The November release from the Big Finish Doctor Who – Early Adventures range is Entanglement. Written by noted writers Robert Khan and Tom Salinksy (writers of Brexit The Play), it’s a pastiche of Cambridge (and Oxford) as might have been in the 1930s complete with eccentric tutors, impenetrable college traditions and boisterous undergraduates all at Sedgwick College.
The story features the first Doctor (voiced by Peter Purves), as well as Steven Taylor (again Peter Purves) and Vicki (Maureen o’Brien) with both actors also sharing narration duty. The downside of a story set in 1930s Cambridge is (Vicki aside) an all-male cast, with two students Guy (Mark Edel-Hunt) and Kim (Sam Woolf) acting as the gateway into the story for the TARDIS team (and named for two of the Cambridge Spies who were at Trinity a few years earlier).
The plot gives Vicki enough to do but doesn’t over do her role; the gender imbalance is there and given attention but not so as to dominate the story. There are some interesting scenes between her and Steven giving us a sense of their relationship through their time together, with Steven very much the big brother.

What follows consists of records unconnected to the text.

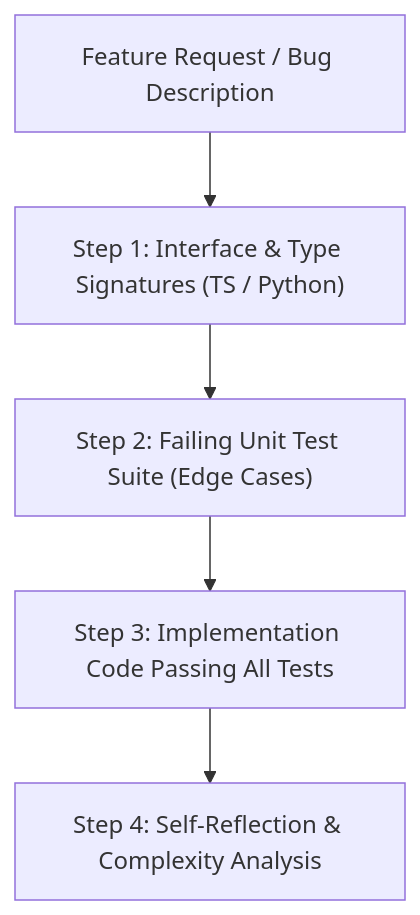
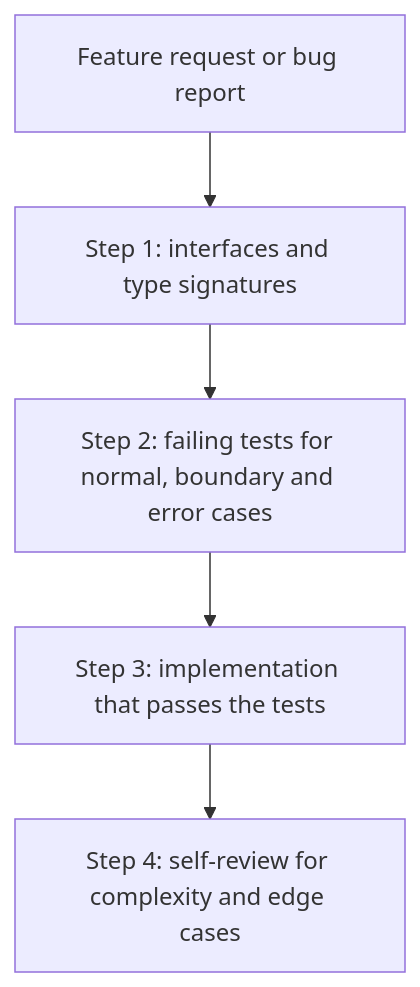
Before and after one commit to TheLearningHubOrg/learn-prompt-engineering: diagram 19 of 28 in README.md, drawn with Mermaid. The commit also changed other lines of this file and 39 other files, not shown here.

````diff
--- a/README.md
+++ b/README.md
@@ -881,7 +1761,7 @@
 ```mermaid
-graph TD
-    USER_REQ["Feature Request / Bug Description"] --> STEP_SPEC["Step 1: Interface & Type Signatures (TS / Python)"]
-    STEP_SPEC --> STEP_TESTS["Step 2: Failing Unit Test Suite (Edge Cases)"]
-    STEP_TESTS --> STEP_CODE["Step 3: Implementation Code Passing All Tests"]
-    STEP_CODE --> STEP_AUDIT["Step 4: Self-Reflection & Complexity Analysis"]
+flowchart TD
+    USER_REQ["Feature request or bug report"] --> STEP_SPEC["Step 1: interfaces and type signatures"]
+    STEP_SPEC --> STEP_TESTS["Step 2: failing tests for normal, boundary and error cases"]
+    STEP_TESTS --> STEP_CODE["Step 3: implementation that passes the tests"]
+    STEP_CODE --> STEP_AUDIT["Step 4: self-review for complexity and edge cases"]
 ```
````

Once some almost comic introductions conclude, we quickly meet the sinister Proctors (a sort of university behaviour watchdog who at this time patrolled the city with the university’s own constabulary (the Bulldogs) and the writers have merged the two ideas in pursuit of simplicity. We also meet two tutors, Professor Lewis (Philip Fox) and Professor Woolf (Richard Braine) before eventually finding the missing Master of college (or Provost as he is called here, presumably to avoid lots of tedious references to the Master as he hasn’t yet appeared in Doctor Who as far as this era is concerned.)
There’s a lot of fun behind a sinister plot including mind control, and Europe is also drifting towards war in the background. The writers cleverly balance a few threads, drop in some twists before raising the stakes at the end. All this and a slightly meta ending dancing near the fourth wall.
Entanglement, despite a few observations, is a sold piece of entertainment and another success for the range.